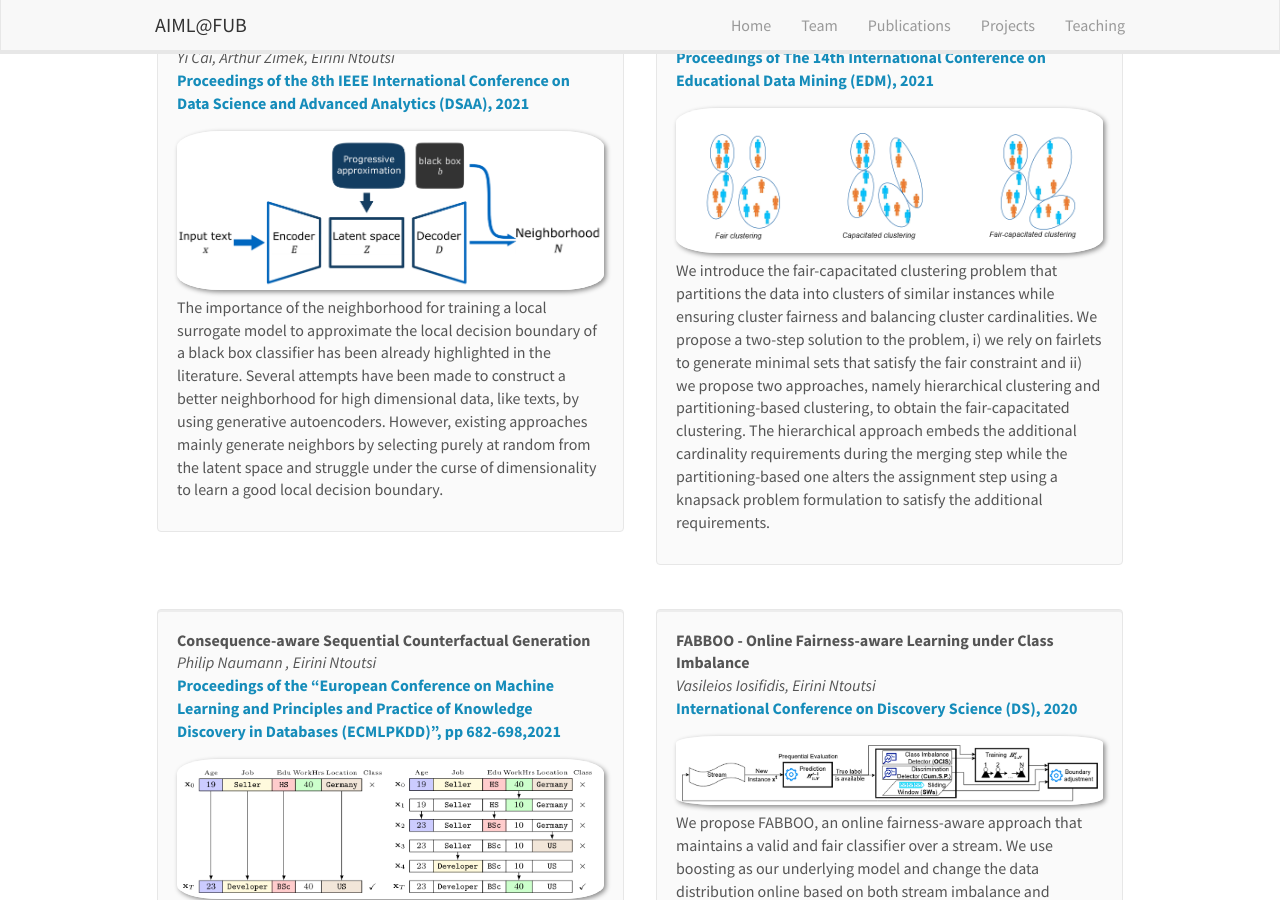
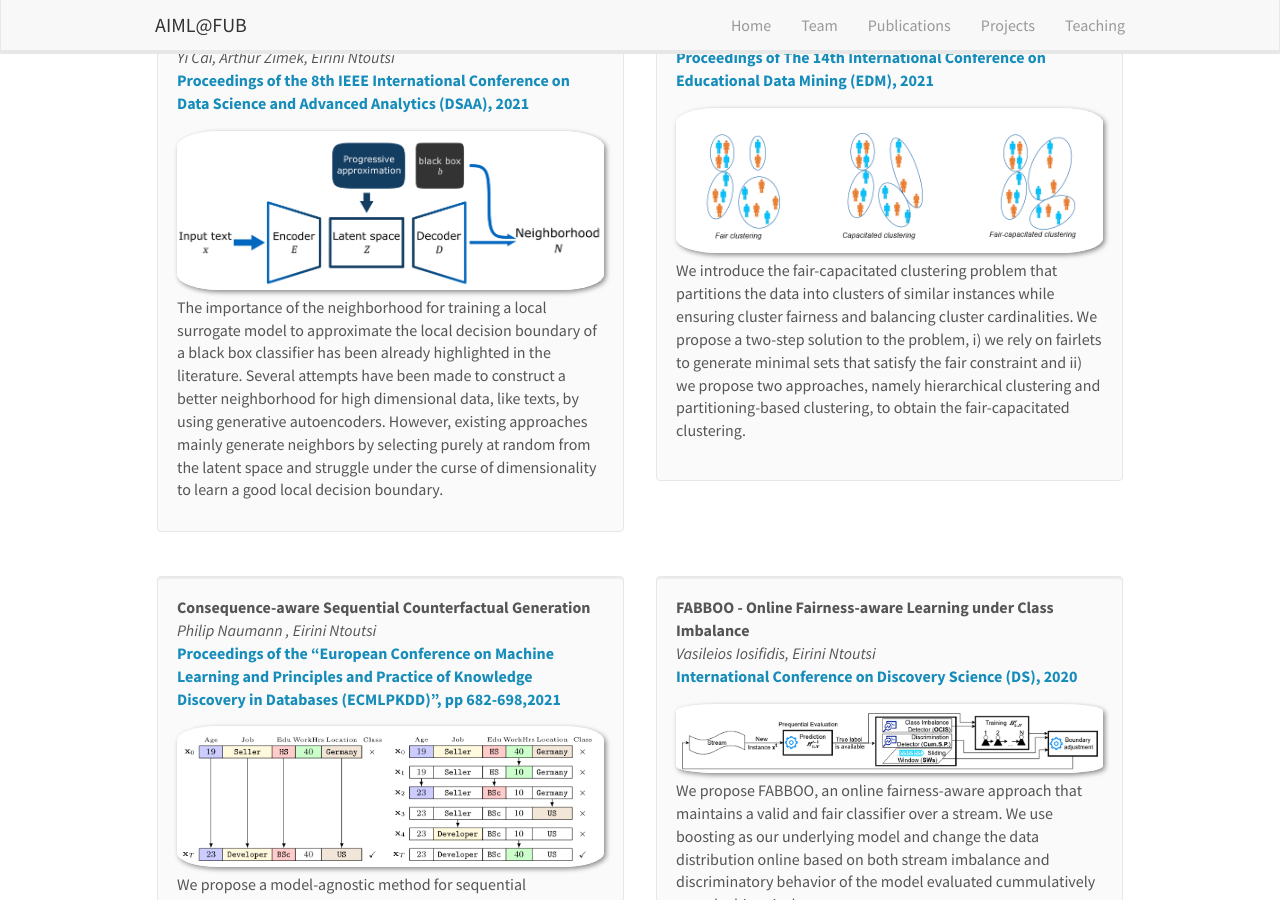
Before and after one commit to AIML-research/AIML-research.github.io, a Jekyll site: the page built from _pages/publications.md, in a window 1280 px wide and 900 px high, scrolled down 823 px. Built offline with Jekyll 4.4.1, drawn with Linux system fonts in a browser that asks for light colours; nearby versions of some CDN libraries.

Commit message:
Update publist.yml

```diff
--- a/_data/publist.yml
+++ b/_data/publist.yml
@@ -73,7 +73,7 @@
 
 - title: "Fair-Capacitated Clustering"
   image: Taifair2021.png
-  description: We introduce the fair-capacitated clustering problem that partitions the data into clusters of similar instances while ensuring cluster fairness and balancing cluster cardinalities. We propose a two-step solution to the problem, i) we rely on fairlets to generate minimal sets that satisfy the fair constraint and ii) we propose two approaches, namely hierarchical clustering and partitioning-based clustering, to obtain the fair-capacitated clustering. The hierarchical approach embeds the additional cardinality requirements during the merging step while the partitioning-based one alters the assignment step using a knapsack problem formulation to satisfy the additional requirements.
+  description: We introduce the fair-capacitated clustering problem that partitions the data into clusters of similar instances while ensuring cluster fairness and balancing cluster cardinalities. We propose a two-step solution to the problem, i) we rely on fairlets to generate minimal sets that satisfy the fair constraint and ii) we propose two approaches, namely hierarchical clustering and partitioning-based clustering, to obtain the fair-capacitated clustering.
   authors: Tai Le Quy, Arjun Roy, Gunnar Friege, Eirini Ntoutsi
   link:
     url: https://educationaldatamining.org/EDM2021/virtual/static/pdf/EDM21_paper_184.pdf
```
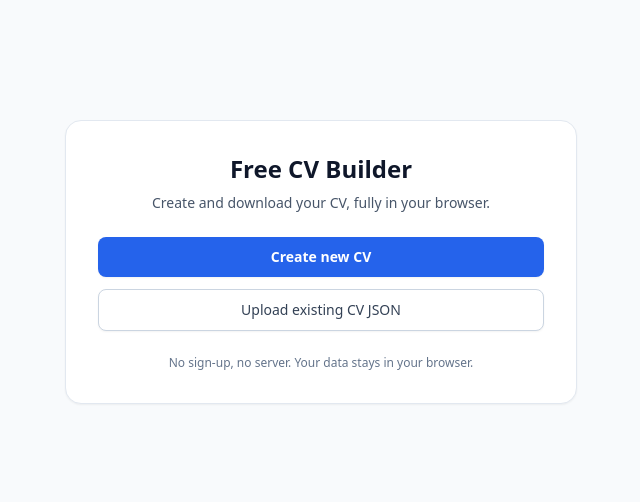
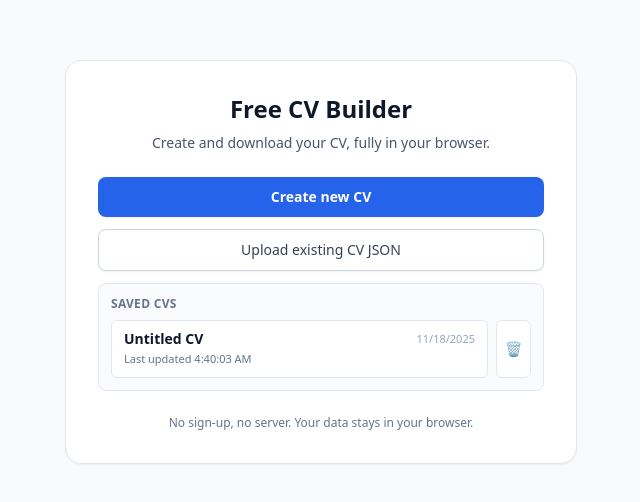
Before and after one commit to themidnightgospel/free-cv-builder, a React (Vite) app: page / in a window 1280 px wide. Shown: the part 138-640 px from the top of the page, without its empty margins (319-959 px from the left). Built offline with nearby package versions, Linux system fonts and the light colour scheme.

Commit message:
implement auto save in local storage

```diff
--- a/src/App.tsx
+++ b/src/App.tsx
@@ -343,6 +343,67 @@ const createSampleCv = (): CvData => {
   };
 };
 
+const SAVED_CVS_STORAGE_KEY = 'freeCvBuilder:savedCvFiles';
+const CURRENT_CV_ID_STORAGE_KEY = 'freeCvBuilder:currentCvId';
+
+interface SavedCvRecord {
+  id: string;
+  name: string;
+  updatedAt: number;
+  cv: CvData;
+}
+
+const readSavedCvsFromStorage = (): SavedCvRecord[] => {
+  if (typeof window === 'undefined') return [];
+  try {
+    const raw = window.localStorage.getItem(SAVED_CVS_STORAGE_KEY);
+    if (!raw) return [];
+    const parsed = JSON.parse(raw);
+    if (!Array.isArray(parsed)) return [];
+    return parsed
+      .map((entry) => {
+        if (
+          !isRecord(entry) ||
+          typeof entry.id !== 'string' ||
+          typeof entry.name !== 'string' ||
+          typeof entry.updatedAt !== 'number' ||
+          !isRecord(entry.cv)
+        ) {
+          return null;
+        }
+        return entry as unknown as SavedCvRecord;
+      })
+      .filter((entry): entry is SavedCvRecord => Boolean(entry));
+  } catch (error) {
+    console.error('Failed to read saved CVs', error);
+    return [];
+  }
+};
+
+const writeSavedCvsToStorage = (records: SavedCvRecord[]) => {
+  if (typeof window === 'undefined') return;
+  try {
+    window.localStorage.setItem(
+      SAVED_CVS_STORAGE_KEY,
+      JSON.stringify(records),
+    );
+  } catch (error) {
+    console.error('Failed to persist CVs', error);
+  }
+};
+
+const persistCurrentCvId = (id: string) => {
+  if (typeof window === 'undefined') return;
+  try {
+    window.localStorage.setItem(CURRENT_CV_ID_STORAGE_KEY, id);
+  } catch (error) {
+    console.error('Failed to store current CV id', error);
+  }
+};
+
+const getCvDisplayName = (data: CvData): string =>
+  data.personalInfo.fullName.trim() || 'Untitled CV';
+
 const isRecord = (value: unknown): value is Record<string, unknown> =>
   typeof value === 'object' && value !== null;
 
@@ -477,6 +538,10 @@ export const App: React.FC = () => {
   const [activeWorkspaceView, setActiveWorkspaceView] = useState<
     'sections' | 'preview'
   >('sections');
+  const [currentCvId, setCurrentCvId] = useState<string>(() =>
+    crypto.randomUUID(),
+  );
+  const [savedCvs, setSavedCvs] = useState<SavedCvRecord[]>([]);
   const defaultFontSettings: FontSettings = {
     fullName: 28,
     sectionTitle: 12,
@@ -487,6 +552,8 @@ export const App: React.FC = () => {
     ...defaultFontSettings,
   });
   const jsonUploadInputRef = useRef<HTMLInputElement>(null);
+  const saveTimeoutRef = useRef<number | null>(null);
+  const skipInitialPersistRef = useRef(true);
   const fontControls: {
     key: keyof FontSettings;
     label: string;
@@ -538,14 +605,84 @@ export const App: React.FC = () => {
   };
   useEffect(() => {
     window.fillForm = () => {
+      const newId = crypto.randomUUID();
+      setCurrentCvId(newId);
+      persistCurrentCvId(newId);
       setMode('editor');
       setCv(createSampleCv());
       setActiveSection('experience');
+      setActiveWorkspaceView('sections');
     };
     return () => {
       delete window.fillForm;
     };
   }, []);
+
+  useEffect(() => {
+    if (typeof window === 'undefined') return;
+    const storedRecords = readSavedCvsFromStorage();
+    setSavedCvs(storedRecords);
+    const fallbackId =
+      [...storedRecords].sort((a, b) => b.updatedAt - a.updatedAt)[0]?.id ||
+      null;
+    const preferredId =
+      window.localStorage.getItem(CURRENT_CV_ID_STORAGE_KEY) || fallbackId;
+    if (preferredId) {
+      const match = storedRecords.find((entry) => entry.id === preferredId);
+      if (match) {
+        setCv(match.cv);
+        setCurrentCvId(match.id);
+        persistCurrentCvId(match.id);
+        setMode('editor');
+        setActiveSection('personal');
+        setActiveWorkspaceView('sections');
+        setShowValidationModal(false);
+        setValidationErrors([]);
+      }
+    }
+  }, []);
+
+  useEffect(() => {
+    if (skipInitialPersistRef.current) {
+      skipInitialPersistRef.current = false;
+      return;
+    }
+    if (typeof window === 'undefined') return;
+    if (!currentCvId) return;
+    if (saveTimeoutRef.current) {
+      window.clearTimeout(saveTimeoutRef.current);
+    }
+    saveTimeoutRef.current = window.setTimeout(() => {
+      const records = readSavedCvsFromStorage();
+      const entry: SavedCvRecord = {
+        id: currentCvId,
+        name: getCvDisplayName(cv),
+        updatedAt: Date.now(),
+        cv,
+      };
+      const existingIndex = records.findIndex(
+        (record) => record.id === currentCvId,
+      );
+      const nextRecords =
+        existingIndex >= 0
+          ? [
+              ...records.slice(0, existingIndex),
+              entry,
+              ...records.slice(existingIndex + 1),
+            ]
+          : [...records, entry];
+      writeSavedCvsToStorage(nextRecords);
+      persistCurrentCvId(currentCvId);
+      setSavedCvs(nextRecords);
+      saveTimeoutRef.current = null;
+    }, 3000);
+    return () => {
+      if (saveTimeoutRef.current) {
+        window.clearTimeout(saveTimeoutRef.current);
+        saveTimeoutRef.current = null;
+      }
+    };
+  }, [cv, currentCvId]);
 
   const handleImportJson = async (file: File) => {
     try {
@@ -555,6 +692,9 @@ export const App: React.FC = () => {
       if (!normalized) {
         throw new Error('Invalid CV JSON structure');
       }
+      const newId = crypto.randomUUID();
+      setCurrentCvId(newId);
+      persistCurrentCvId(newId);
       setCv(normalized);
       setMode('editor');
       setActiveSection('personal');
@@ -635,9 +775,50 @@ export const App: React.FC = () => {
   };
 
   const handleCreateNew = () => {
+    const newId = crypto.randomUUID();
+    setCurrentCvId(newId);
+    persistCurrentCvId(newId);
     setCv(createInitialCv());
     setActiveSection('personal');
     setMode('editor');
+    setActiveWorkspaceView('sections');
+    setShowValidationModal(false);
+    setValidationErrors([]);
+  };
+
+  const handleSelectSavedCv = (id: string) => {
+    const record = savedCvs.find((entry) => entry.id === id);
+    if (!record) return;
+    setCv(record.cv);
+    setMode('editor');
+    setActiveSection('personal');
+    setActiveWorkspaceView('sections');
+    setShowValidationModal(false);
+    setValidationErrors([]);
+    setCurrentCvId(id);
+    persistCurrentCvId(id);
+    addToast(`Loaded ${record.name}.`, 'success');
+  };
+
+  const handleDeleteSavedCv = (id: string, name: string) => {
+    if (
+      !confirm(
+        `Delete saved CV "${name}"? This only removes it from this browser.`,
+      )
+    ) {
+      return;
+    }
+    setSavedCvs((prev) => {
+      const next = prev.filter((record) => record.id !== id);
+      writeSavedCvsToStorage(next);
+      return next;
+    });
+    if (currentCvId === id) {
+      const newId = crypto.randomUUID();
+      setCurrentCvId(newId);
+      persistCurrentCvId(newId);
+    }
+    addToast(`Deleted "${name}".`, 'info');
   };
 
   const handleAddCustomSection = () => {
@@ -820,6 +1001,53 @@ export const App: React.FC = () => {
               className="hidden"
               onChange={handleJsonUploadChange}
             />
+            {savedCvs.length > 0 && (
+              <div className="rounded-lg border border-slate-200 bg-slate-50/80 p-3 space-y-2">
+                <p className="text-xs font-semibold uppercase tracking-wide text-slate-500">
+                  Saved CVs
+                </p>
+                <div className="space-y-2">
+                  {[...savedCvs]
+                    .sort((a, b) => b.updatedAt - a.updatedAt)
+                    .map((record) => (
+                      <div
+                        key={record.id}
+                        className="flex items-stretch gap-2"
+                      >
+                        <button
+                          type="button"
+                          onClick={() => handleSelectSavedCv(record.id)}
+                          className="flex-1 rounded-md border border-slate-200 bg-white px-3 py-2 text-left text-sm hover:border-slate-300 hover:bg-slate-50"
+                        >
+                          <div className="flex items-center justify-between">
+                            <span className="font-semibold text-slate-900">
+                              {record.name}
+                            </span>
+                            <span className="text-[11px] text-slate-400">
+                              {new Date(record.updatedAt).toLocaleDateString()}
+                            </span>
+                          </div>
+                          <p className="text-[11px] text-slate-500">
+                            Last updated{' '}
+                            {new Date(record.updatedAt).toLocaleTimeString()}
+                          </p>
+                        </button>
+                        <button
+                          type="button"
+                          onClick={() =>
+                            handleDeleteSavedCv(record.id, record.name)
+                          }
+                          className="rounded-md border border-slate-200 bg-white px-2 text-sm text-slate-500 hover:border-red-200 hover:bg-red-50 hover:text-red-600"
+                          aria-label={`Delete ${record.name}`}
+                          title="Delete saved CV"
+                        >
+                          🗑️
+                        </button>
+                      </div>
+                    ))}
+                </div>
+              </div>
+            )}
           </div>
           <p className="text-xs text-slate-500 text-center">
             No sign-up, no server. Your data stays in your browser.
```
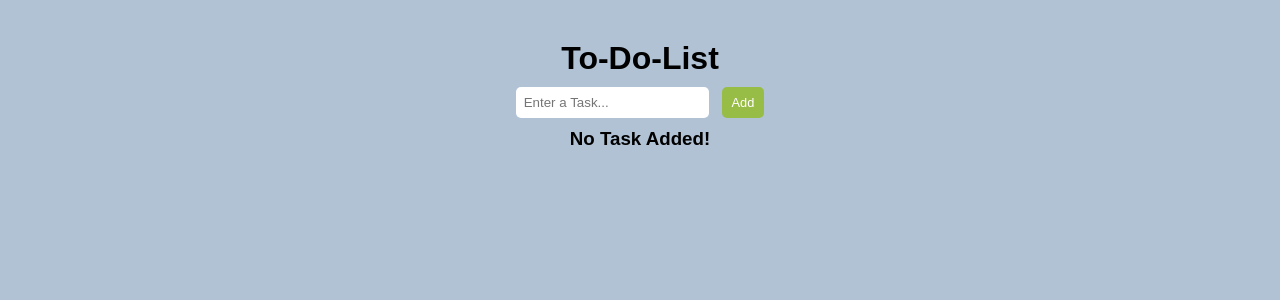
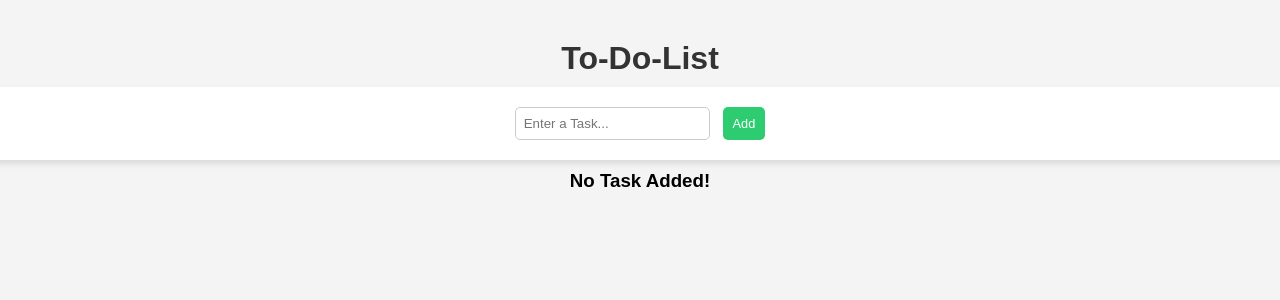
Before and after one commit to vickyy234/To-Do-List, a React (Vite) app: page / in a window 1280 px wide. Shown: the top 300 px of the page. Built offline with nearby package versions, Linux system fonts and the light colour scheme.

Commit message:
Styles colour changed

```diff
--- a/src/components/ToDoList.jsx
+++ b/src/components/ToDoList.jsx
@@ -67,7 +67,7 @@ function ToDoList() {
         <div className='container'>
             <h1>To-Do-List</h1>
             <div className='input-container'>
-                <input className='input'
+                <input
                     type='text'
                     placeholder='Enter a Task...'
                     value={task}
--- a/src/styles/ToDoList.css
+++ b/src/styles/ToDoList.css
@@ -1,17 +1,17 @@
-*{
+* {
     margin: 0;
     padding: 0;
     border: 0;
 }
 
-body{
-    background-color: hsl(210, 29%, 76%);
+body {
+    background-color: #f4f4f4;
     box-sizing: border-box;
-    font-family:Arial, Helvetica, sans-serif;
+    font-family: Arial, Helvetica, sans-serif;
     scroll-behavior: smooth;
 }
 
-.container{
+.container {
     display: flex;
     flex-direction: column;
     align-items: center;
@@ -19,46 +19,63 @@ body{
     margin: 5vh 0;
 }
 
-.input-container{
+.input-container {
     display: flex;
     gap: 1vw;
+    position: sticky;
+    top: 0;
+    left: 0;
+    width: 100vw;
+    padding: 20px;
+    justify-content: center;
+    background-color: #ffffff;
+    box-shadow: 0px 4px 6px rgba(0, 0, 0, 0.1);
 }
 
-ol{
+ol {
     display: flex;
     flex-direction: column;
     align-items: center;
     gap: 10px;
 }
 
-li{
+li {
     display: flex;
     gap: 0.5vw;
-    background-color: rgb(95, 73, 159);
+    background-color: #4A90E2;
     border-radius: 6px;
     padding: 5px 10px;
     min-width: 400px;
+    color: white;
 }
 
-button{
-    background-color: rgb(152, 189, 70);
+button {
+    background-color: #2ECC71;
     color: white;
     cursor: pointer;
     border: none;
     border-radius: 5px;
     padding: 5px 10px;
     font-size: 0.8rem;
+    transition: background 0.3s;
 }
 
-h1{
-    font-size: 2rem;
+button:hover {
+    background-color: #27AE60;
 }
 
-span{
+h1 {
+    font-size: 2rem;
+    color: #333;
+}
+
+span {
     font-size: 1.3rem;
 }
 
-.input-container input{
+.input-container input {
     padding: 8px;
     border-radius: 5px;
+    border: 1px solid #ccc;
+    background-color: #fff;
 }
```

## WHAT THE TASK REQUIRES:
Every line in the data that holds the string "export" should be returned.

## RESULT FOR THIS TASK:
@@ -477,6 +538,10 @@ export const App: React.FC = () => {
@@ -487,6 +552,8 @@ export const App: React.FC = () => {
@@ -538,14 +605,84 @@ export const App: React.FC = () => {
@@ -555,6 +692,9 @@ export const App: React.FC = () => {
@@ -635,9 +775,50 @@ export const App: React.FC = () => {
@@ -820,6 +1001,53 @@ export const App: React.FC = () => {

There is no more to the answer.